Director: Tony Scott
Cast: Denzel Washington, John Travolta, James Gandolfini, John Turturro, Luiz Guzman, Ramon Rodriguez
In the midst of alien robots, teenage wizards and animals from the ice age, there's still room for an old fashioned action movie. This year it's Tony Scott's turn to bring one to the fore, with two big Hollywood names leading the way.
The Taking Of Pelham 123 is actually a remake of a film with the same name produced in 1974. The film begins with a hijacking of a subway train in New York by four men. The leader, who calls himself Ryder (John Travolta) takes the train to a secluded part of the tunnel and waits.
Train dispatcher Walter Garber (Denzel Washington) notices this and calls the train. Ryder answers and demands 10 million dollars in exchange for the train passengers, and the money needs to arrive in one hour or he starts killing them. Despite not being a trained hostage negotiator, Garber continues to communicate with Ryder, and he does it so well Ryder chooses to deal with him throughout the waiting period.
Some tense moments then follow when police lieutenant Camonetti (John Turturro) enters the picture, and when the Mayor (James Gandolfini) himself gets into the action, things get interesting. However it is ultimately Garber that needs to see things to the end, because Ryder says so.
This is the fourth time Tony Scott is working with Denzel, and it's easy to see why. Denzel is the kind of guy whom you'll always root for. Unlike in Scott's last three collaborations with Denzel where the latter plays the iconic action hero, this time he plays the everyman caught in a difficult situation where he's forced to adapt and use his wits in order to save lives. And as always, Denzel pulls it off with great ease. He makes you believe in him and care about his character. Travolta on the other hand simply makes a slight adjustment to his usual bad guy routine to play Ryder, but the beauty of it is it never really gets old. Travolta's villain is usually charming, smart, violent and confident all the way. It's always fun to see that, at least for me. However, what makes this film work is the chemistry between the two leads. Their conversations over the radio during the film is the best part, as they get to know each other and bring each other to a point they've never been to.
Turturro and Gandolfini lend in credible support as the cop and the Mayor respectively. Gandolfini in particular gets some of the best lines and scenes, as his Mayor character isn't a well liked person in his own city, which leads to some very hilarious moments.
The movie suffers a little with the lack of some worthy action sequences and the existence of a few plotholes here and there, but that's OK because Scott manages to keep the suspense in check throughout. He still uses his quick cut, screen distorting filming style to great effect here, and thankfully not overdone like in Man On Fire.

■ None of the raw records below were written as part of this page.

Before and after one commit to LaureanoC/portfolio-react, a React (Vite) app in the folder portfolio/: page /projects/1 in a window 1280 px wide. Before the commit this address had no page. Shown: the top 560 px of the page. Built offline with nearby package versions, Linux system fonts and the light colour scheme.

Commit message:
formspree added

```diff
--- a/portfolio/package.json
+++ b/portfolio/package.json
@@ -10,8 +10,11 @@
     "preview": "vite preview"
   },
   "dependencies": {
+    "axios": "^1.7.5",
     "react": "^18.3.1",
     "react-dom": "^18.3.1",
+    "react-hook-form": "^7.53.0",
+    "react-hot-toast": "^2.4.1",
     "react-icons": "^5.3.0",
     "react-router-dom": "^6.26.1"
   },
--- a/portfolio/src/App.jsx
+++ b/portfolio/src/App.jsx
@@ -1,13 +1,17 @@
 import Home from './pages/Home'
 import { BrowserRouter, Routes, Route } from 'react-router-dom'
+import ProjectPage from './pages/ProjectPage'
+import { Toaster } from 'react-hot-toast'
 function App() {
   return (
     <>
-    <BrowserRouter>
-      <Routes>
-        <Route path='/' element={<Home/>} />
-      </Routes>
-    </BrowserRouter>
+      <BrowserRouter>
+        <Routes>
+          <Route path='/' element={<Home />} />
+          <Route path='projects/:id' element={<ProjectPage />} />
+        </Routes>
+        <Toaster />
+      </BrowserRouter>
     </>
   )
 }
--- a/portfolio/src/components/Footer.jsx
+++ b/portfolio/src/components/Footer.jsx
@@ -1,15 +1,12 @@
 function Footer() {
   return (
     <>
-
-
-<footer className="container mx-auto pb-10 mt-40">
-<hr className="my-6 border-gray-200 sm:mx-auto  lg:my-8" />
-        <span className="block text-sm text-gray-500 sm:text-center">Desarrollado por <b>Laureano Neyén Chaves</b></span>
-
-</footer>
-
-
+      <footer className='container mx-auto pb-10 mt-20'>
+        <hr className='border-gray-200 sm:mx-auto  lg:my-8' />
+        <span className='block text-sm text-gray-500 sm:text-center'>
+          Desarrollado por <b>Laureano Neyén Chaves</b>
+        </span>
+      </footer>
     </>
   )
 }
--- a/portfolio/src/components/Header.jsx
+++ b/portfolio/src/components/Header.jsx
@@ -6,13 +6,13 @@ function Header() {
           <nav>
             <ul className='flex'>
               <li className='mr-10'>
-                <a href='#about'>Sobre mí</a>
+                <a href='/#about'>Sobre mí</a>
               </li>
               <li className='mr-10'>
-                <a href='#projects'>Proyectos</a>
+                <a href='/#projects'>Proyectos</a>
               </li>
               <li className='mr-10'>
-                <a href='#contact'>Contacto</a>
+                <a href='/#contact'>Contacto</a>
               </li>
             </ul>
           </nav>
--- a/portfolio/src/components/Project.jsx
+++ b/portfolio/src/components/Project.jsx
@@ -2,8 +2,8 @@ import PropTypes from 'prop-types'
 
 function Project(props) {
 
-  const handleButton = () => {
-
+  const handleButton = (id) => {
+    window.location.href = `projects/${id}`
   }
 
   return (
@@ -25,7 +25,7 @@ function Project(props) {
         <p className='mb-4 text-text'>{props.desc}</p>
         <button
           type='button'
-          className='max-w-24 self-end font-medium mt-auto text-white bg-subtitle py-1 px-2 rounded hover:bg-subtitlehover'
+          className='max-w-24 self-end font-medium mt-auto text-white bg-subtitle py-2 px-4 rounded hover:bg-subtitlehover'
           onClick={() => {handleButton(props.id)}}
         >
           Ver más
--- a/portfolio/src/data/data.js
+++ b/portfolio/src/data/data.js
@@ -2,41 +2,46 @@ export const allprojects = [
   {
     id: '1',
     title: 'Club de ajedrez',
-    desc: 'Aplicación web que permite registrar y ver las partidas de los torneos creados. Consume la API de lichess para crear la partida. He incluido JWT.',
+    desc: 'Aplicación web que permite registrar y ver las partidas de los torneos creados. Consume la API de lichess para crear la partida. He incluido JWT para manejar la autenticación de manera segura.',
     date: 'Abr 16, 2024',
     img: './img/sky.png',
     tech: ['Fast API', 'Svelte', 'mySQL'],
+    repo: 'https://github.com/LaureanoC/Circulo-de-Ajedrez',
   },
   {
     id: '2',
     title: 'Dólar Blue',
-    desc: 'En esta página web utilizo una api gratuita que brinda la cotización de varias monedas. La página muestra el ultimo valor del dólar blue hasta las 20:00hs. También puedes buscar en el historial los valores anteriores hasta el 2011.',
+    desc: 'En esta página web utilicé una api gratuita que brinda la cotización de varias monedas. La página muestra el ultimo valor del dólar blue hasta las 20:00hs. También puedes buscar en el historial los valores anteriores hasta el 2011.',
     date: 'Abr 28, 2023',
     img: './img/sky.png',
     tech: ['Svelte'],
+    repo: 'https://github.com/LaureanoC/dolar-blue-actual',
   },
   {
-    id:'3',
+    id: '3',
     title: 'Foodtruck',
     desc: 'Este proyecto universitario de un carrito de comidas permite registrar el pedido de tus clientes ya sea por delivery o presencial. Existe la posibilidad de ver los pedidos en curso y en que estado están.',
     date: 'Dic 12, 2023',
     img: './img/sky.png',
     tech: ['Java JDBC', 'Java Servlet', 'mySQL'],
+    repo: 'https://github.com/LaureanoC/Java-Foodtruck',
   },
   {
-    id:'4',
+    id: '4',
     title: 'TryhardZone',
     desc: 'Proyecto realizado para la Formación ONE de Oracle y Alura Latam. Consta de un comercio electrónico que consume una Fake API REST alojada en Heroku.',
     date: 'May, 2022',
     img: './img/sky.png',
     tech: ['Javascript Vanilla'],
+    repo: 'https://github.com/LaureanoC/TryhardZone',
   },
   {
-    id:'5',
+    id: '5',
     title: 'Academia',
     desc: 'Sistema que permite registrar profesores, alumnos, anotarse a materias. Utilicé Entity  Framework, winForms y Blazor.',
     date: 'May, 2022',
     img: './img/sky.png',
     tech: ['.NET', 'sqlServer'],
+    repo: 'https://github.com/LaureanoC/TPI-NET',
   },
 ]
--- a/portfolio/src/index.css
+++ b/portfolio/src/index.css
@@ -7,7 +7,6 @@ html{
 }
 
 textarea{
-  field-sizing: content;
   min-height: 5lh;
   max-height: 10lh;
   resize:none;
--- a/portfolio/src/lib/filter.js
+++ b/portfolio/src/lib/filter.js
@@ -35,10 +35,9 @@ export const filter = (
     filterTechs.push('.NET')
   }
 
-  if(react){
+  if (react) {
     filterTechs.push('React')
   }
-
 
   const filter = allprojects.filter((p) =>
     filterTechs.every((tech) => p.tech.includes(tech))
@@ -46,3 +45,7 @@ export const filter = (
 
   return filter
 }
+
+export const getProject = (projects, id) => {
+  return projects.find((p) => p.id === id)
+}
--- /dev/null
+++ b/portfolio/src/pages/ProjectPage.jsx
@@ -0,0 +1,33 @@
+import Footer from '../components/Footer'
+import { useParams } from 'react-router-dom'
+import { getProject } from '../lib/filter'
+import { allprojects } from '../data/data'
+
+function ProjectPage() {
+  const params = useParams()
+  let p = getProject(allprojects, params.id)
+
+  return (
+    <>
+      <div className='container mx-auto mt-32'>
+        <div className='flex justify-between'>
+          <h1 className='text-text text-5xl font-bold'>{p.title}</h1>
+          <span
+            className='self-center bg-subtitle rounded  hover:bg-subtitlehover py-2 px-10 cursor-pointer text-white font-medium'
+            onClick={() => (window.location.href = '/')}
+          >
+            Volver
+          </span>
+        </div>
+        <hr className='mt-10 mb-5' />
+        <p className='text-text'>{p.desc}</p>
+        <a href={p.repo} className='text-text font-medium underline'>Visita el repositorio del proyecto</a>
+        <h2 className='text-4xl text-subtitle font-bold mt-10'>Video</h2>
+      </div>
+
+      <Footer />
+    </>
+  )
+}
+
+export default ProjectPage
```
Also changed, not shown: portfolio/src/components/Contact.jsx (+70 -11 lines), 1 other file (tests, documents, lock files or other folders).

Verdict: A well made thriller that stays on track from start to finish. (4/5)